    The CER also developed a National Indigenous Engagement Blueprint to support Indigenous engagement by prioritizing activities and applying a distinctions-based approach. The Blueprint provides further guidance and support to CER staff as they set out to build and maintain relationships and engage in a meaningful way, and to support the continued transformation of culture and organizational behaviour. 
  • Continue to foster an engaged, inclusive, and empowered workforce: In 2022–23, the CER continued implementation of its hybrid work initiative to build a safe, more supportive, and inclusive workplace during and after the pandemic. The CER also made significant progress to foster diversity and a culture of belonging for all employees, including specific actions to address misconduct and to support recruitment and advancement of a workforce representative of Canadians.

    In addition to addressing issues like unconscious bias, systemic racism, gender-based discrimination and other inequities, this team is actively supporting the CER’s Hybrid Workplace Pilot, including the introduction of an updated Telework Policy, the creation of Guidelines for Hybrid Work, development of a facilities management plan and the initiation of a Leaders’ Community of Practice.
  • Strengthen connections with Canadians: One of the ways the CER built stronger connections with people was to increase the number of authentic, two-way conversations on social media. CER staff actively engaged social media users and answered questions, participated in important energy conversations, and gave people the information they needed.
  • Create a barrier-free workplace: In December 2022, the CER published its first Accessibility Plan, which outlines a measured and thoughtful approach to policies, programs, practices, and services that will create a more inclusive environment for everyone, and a more accessible workplace for persons with disabilities. All CER leaders are now formally required to include diversity, belonging and inclusion components in their annual performance plans. The CER has been taking steps to re-design portions of its hiring process and to review its human resources policies to remove barriers to equity, diversity and inclusion.


The CER recognizes that Reconciliation is a journey. It remains committed to implementing UNDA in support of the United Nations Declaration, both of which offer a framework for advancing Indigenous Reconciliation within the CER’s mandate. One of the first steps toward Reconciliation is to renew relationships with Indigenous Peoples in a manner that recognizes and respects their inherent Treaty and constitutional rights, including their right to self-determination. The CER drives meaningful change through its requirements and expectations for regulated industry, which includes adjusting its regulatory approach to be more inclusive of Indigenous People and involving them in oversight activities. The CER also supports its staff in its Reconciliation journey by providing them with education and training.

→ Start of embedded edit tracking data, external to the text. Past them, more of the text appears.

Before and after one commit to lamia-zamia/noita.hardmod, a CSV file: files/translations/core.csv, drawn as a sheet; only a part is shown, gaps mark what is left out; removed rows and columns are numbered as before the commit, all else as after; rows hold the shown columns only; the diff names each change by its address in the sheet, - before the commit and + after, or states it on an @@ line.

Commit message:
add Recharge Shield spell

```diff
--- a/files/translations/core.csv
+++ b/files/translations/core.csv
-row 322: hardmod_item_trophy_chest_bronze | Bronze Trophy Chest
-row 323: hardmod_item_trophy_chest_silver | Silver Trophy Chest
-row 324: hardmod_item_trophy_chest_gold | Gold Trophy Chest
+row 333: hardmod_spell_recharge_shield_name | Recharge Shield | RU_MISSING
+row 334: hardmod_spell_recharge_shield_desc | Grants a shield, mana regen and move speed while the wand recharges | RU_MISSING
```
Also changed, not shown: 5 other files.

Traditional native teepee frame, bottom up view, wide angle.

In June 2022, the CER issued a public Statement on Reconciliation which committed the CER to co-develop with Indigenous communities a collaborative oversight mechanism between the NOVA Gas Transmission Ltd (NGTL) System and Indigenous communities along its network of pipelines. Throughout 2022–23, the CER met with 167 participants from 80 First Nations and Métis communities to advance this vital work.

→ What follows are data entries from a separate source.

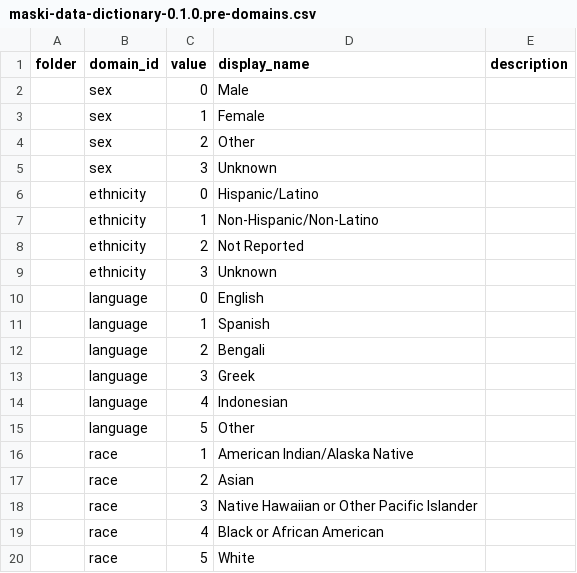
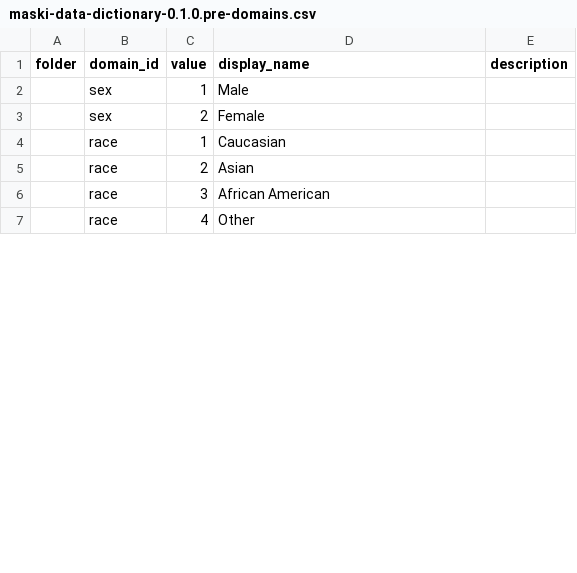
Before and after one commit to nsrr/dnspn-data-dictionary, a CSV file: imports/maski-data-dictionary-0.1.0.pre-domains.csv, drawn as a sheet; only a part is shown; the diff covers the shown part only.

Commit message:
import

```diff
--- a/imports/maski-data-dictionary-0.1.0.pre-domains.csv
+++ b/imports/maski-data-dictionary-0.1.0.pre-domains.csv
@@ -1,20 +1,7 @@
 folder,domain_id,value,display_name,description
-,sex,0,Male,
-,sex,1,Female,
-,sex,2,Other,
-,sex,3,Unknown,
-,ethnicity,0,Hispanic/Latino,
-,ethnicity,1,Non-Hispanic/Non-Latino,
-,ethnicity,2,Not Reported,
-,ethnicity,3,Unknown,
-,language,0,English,
-,language,1,Spanish,
-,language,2,Bengali,
-,language,3,Greek,
-,language,4,Indonesian,
-,language,5,Other,
-,race,1,American Indian/Alaska Native,
+,sex,1,Male,
+,sex,2,Female,
+,race,1,Caucasian,
 ,race,2,Asian,
-,race,3,Native Hawaiian or Other Pacific Islander,
-,race,4,Black or African American,
-,race,5,White,
+,race,3,African American,
+,race,4,Other,
```
Also changed, not shown: 7 added rows and 24 removed rows elsewhere in this file, 55 other files.
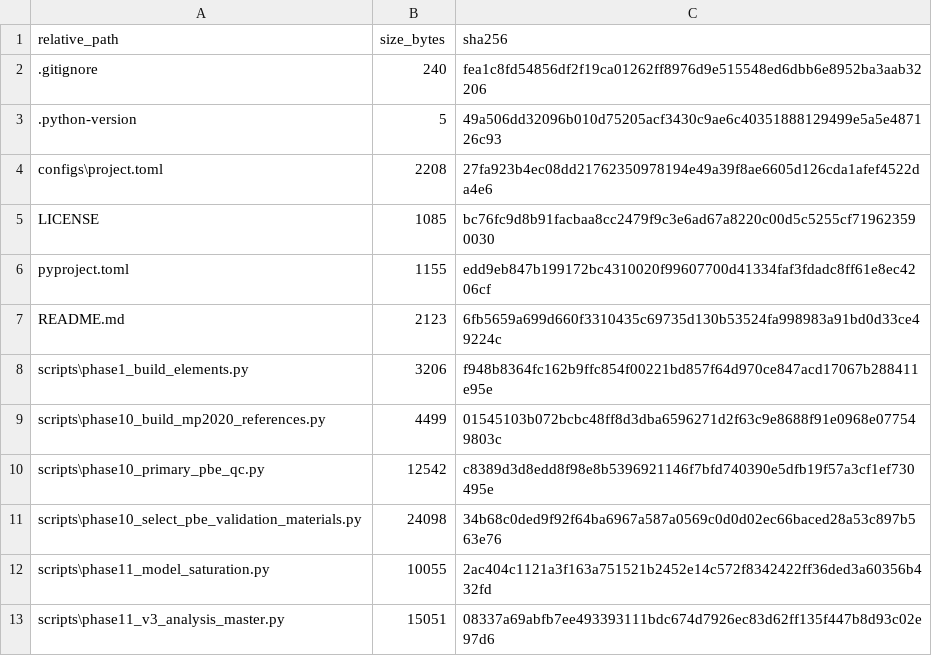
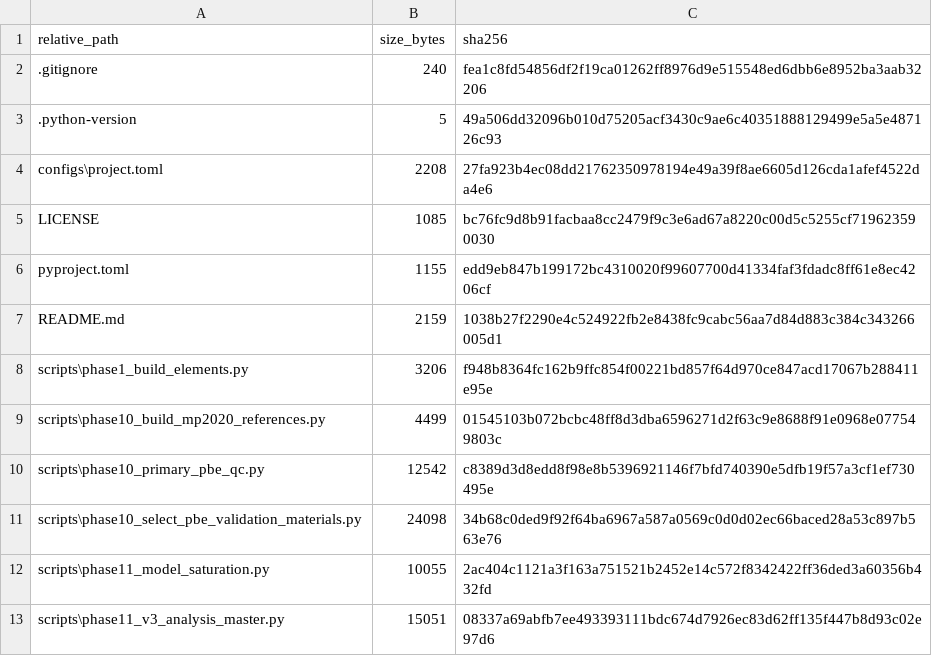
Before and after one commit to ghorges/matalign-reference-audit, a CSV file: MANIFEST.csv, drawn as a sheet; only a part is shown.

```diff
--- a/MANIFEST.csv
+++ b/MANIFEST.csv
@@ -6,3 +6,3 @@
 "pyproject.toml","1155","edd9eb847b199172bc4310020f99607700d41334faf3fdadc8ff61e8ec4206cf"
-"README.md","2123","6fb5659a699d660f3310435c69735d130b53524fa998983a91bd0d33ce49224c"
+"README.md","2159","1038b27f2290e4c524922fb2e8438fc9cabc56aa7d84d883c384c343266005d1"
 "scripts\phase1_build_elements.py","3206","f948b8364fc162b9ffc854f00221bd857f64d970ce847acd17067b288411e95e"
```
Also changed, not shown: 2 other files.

  • Strengthen relationships with Indigenous People and communities: The CER continued to develop its plans, tools, and practices to guide its engagement with Indigenous Peoples, including the requirement to take a distinctions-based approach when engaging Indigenous communities. Key activities included the development of an Indigenous procurement strategy that would see Indigenous businesses hold a minimum of five percent of the total value of all CER contracts.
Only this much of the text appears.